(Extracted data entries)
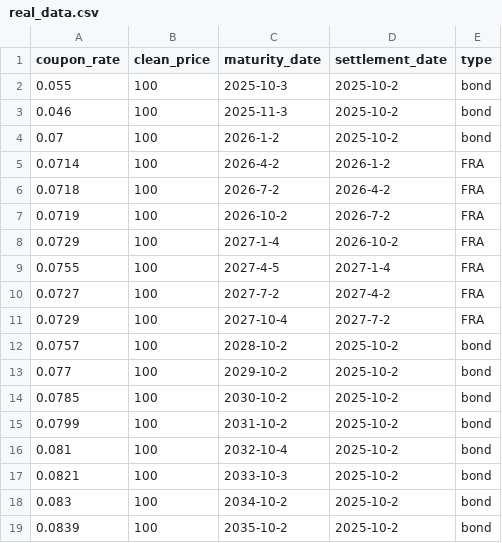
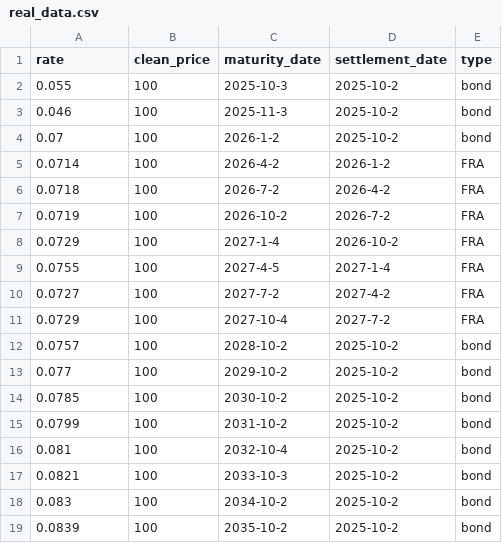
Before and after one commit to T3nnysonz/zar-govi-curve, a CSV file: data/real_data.csv, drawn as a sheet.

```diff
--- a/data/real_data.csv
+++ b/data/real_data.csv
@@ -1,2 +1,2 @@
-coupon_rate,clean_price,maturity_date,settlement_date,type
+rate,clean_price,maturity_date,settlement_date,type
 0.055,100,2025-10-3,2025-10-2,bond
```
Also changed, not shown: data/sample_govi.csv, 8 other files.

▶ _Task directions_: Return every line of the preceding records in which the word "type" appears.

▶ _Answer_:
-coupon_rate,clean_price,maturity_date,settlement_date,type
+rate,clean_price,maturity_date,settlement_date,type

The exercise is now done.